*DATA:*
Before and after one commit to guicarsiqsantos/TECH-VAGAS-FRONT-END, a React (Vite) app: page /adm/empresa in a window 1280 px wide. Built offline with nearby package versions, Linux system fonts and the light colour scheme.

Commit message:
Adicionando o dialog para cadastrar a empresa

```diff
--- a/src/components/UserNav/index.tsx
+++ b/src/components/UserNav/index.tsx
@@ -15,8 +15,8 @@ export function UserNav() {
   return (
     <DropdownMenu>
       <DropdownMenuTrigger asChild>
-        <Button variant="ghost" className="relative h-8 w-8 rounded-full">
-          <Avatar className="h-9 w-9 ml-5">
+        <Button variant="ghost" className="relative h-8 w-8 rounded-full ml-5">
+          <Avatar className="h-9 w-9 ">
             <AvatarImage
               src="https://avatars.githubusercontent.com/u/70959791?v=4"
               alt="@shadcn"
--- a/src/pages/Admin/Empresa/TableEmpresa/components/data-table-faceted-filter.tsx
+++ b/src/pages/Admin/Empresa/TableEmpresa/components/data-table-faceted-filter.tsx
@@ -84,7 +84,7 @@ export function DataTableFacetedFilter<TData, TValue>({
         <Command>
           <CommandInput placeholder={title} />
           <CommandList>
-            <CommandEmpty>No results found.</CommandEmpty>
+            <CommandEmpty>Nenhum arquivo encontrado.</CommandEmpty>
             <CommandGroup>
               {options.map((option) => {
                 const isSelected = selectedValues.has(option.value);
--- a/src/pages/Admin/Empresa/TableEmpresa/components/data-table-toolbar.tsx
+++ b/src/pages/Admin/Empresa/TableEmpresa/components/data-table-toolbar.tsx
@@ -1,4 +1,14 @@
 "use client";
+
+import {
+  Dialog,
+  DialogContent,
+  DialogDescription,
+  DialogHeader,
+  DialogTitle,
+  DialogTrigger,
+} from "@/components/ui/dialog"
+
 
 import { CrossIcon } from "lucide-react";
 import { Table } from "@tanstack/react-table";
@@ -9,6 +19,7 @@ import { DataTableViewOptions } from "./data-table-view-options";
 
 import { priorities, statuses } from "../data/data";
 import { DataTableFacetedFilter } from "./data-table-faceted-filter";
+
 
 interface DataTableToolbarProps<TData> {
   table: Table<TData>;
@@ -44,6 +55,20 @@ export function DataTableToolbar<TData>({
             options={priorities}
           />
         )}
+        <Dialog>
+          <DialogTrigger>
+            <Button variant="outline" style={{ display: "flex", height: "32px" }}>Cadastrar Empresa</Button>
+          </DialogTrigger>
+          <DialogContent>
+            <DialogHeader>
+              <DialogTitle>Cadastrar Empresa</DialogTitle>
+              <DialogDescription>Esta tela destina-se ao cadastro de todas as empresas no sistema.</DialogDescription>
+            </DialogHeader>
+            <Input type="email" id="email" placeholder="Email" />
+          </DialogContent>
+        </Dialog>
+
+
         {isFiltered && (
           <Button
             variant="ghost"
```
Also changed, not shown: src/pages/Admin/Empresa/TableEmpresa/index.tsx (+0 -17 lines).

*TO DO:*
Each line of the material above must be reproduced exactly.

*FINISHED EXERCISE:*
Before and after one commit to guicarsiqsantos/TECH-VAGAS-FRONT-END, a React (Vite) app: page /adm/empresa in a window 1280 px wide. Built offline with nearby package versions, Linux system fonts and the light colour scheme.

Commit message:
Adicionando o dialog para cadastrar a empresa

```diff
--- a/src/components/UserNav/index.tsx
+++ b/src/components/UserNav/index.tsx
@@ -15,8 +15,8 @@ export function UserNav() {
   return (
     <DropdownMenu>
       <DropdownMenuTrigger asChild>
-        <Button variant="ghost" className="relative h-8 w-8 rounded-full">
-          <Avatar className="h-9 w-9 ml-5">
+        <Button variant="ghost" className="relative h-8 w-8 rounded-full ml-5">
+          <Avatar className="h-9 w-9 ">
             <AvatarImage
               src="https://avatars.githubusercontent.com/u/70959791?v=4"
               alt="@shadcn"
--- a/src/pages/Admin/Empresa/TableEmpresa/components/data-table-faceted-filter.tsx
+++ b/src/pages/Admin/Empresa/TableEmpresa/components/data-table-faceted-filter.tsx
@@ -84,7 +84,7 @@ export function DataTableFacetedFilter<TData, TValue>({
         <Command>
           <CommandInput placeholder={title} />
           <CommandList>
-            <CommandEmpty>No results found.</CommandEmpty>
+            <CommandEmpty>Nenhum arquivo encontrado.</CommandEmpty>
             <CommandGroup>
               {options.map((option) => {
                 const isSelected = selectedValues.has(option.value);
--- a/src/pages/Admin/Empresa/TableEmpresa/components/data-table-toolbar.tsx
+++ b/src/pages/Admin/Empresa/TableEmpresa/components/data-table-toolbar.tsx
@@ -1,4 +1,14 @@
 "use client";
+
+import {
+  Dialog,
+  DialogContent,
+  DialogDescription,
+  DialogHeader,
+  DialogTitle,
+  DialogTrigger,
+} from "@/components/ui/dialog"
+
 
 import { CrossIcon } from "lucide-react";
 import { Table } from "@tanstack/react-table";
@@ -9,6 +19,7 @@ import { DataTableViewOptions } from "./data-table-view-options";
 
 import { priorities, statuses } from "../data/data";
 import { DataTableFacetedFilter } from "./data-table-faceted-filter";
+
 
 interface DataTableToolbarProps<TData> {
   table: Table<TData>;
@@ -44,6 +55,20 @@ export function DataTableToolbar<TData>({
             options={priorities}
           />
         )}
+        <Dialog>
+          <DialogTrigger>
+            <Button variant="outline" style={{ display: "flex", height: "32px" }}>Cadastrar Empresa</Button>
+          </DialogTrigger>
+          <DialogContent>
+            <DialogHeader>
+              <DialogTitle>Cadastrar Empresa</DialogTitle>
+              <DialogDescription>Esta tela destina-se ao cadastro de todas as empresas no sistema.</DialogDescription>
+            </DialogHeader>
+            <Input type="email" id="email" placeholder="Email" />
+          </DialogContent>
+        </Dialog>
+
+
         {isFiltered && (
           <Button
             variant="ghost"
```
Also changed, not shown: src/pages/Admin/Empresa/TableEmpresa/index.tsx (+0 -17 lines).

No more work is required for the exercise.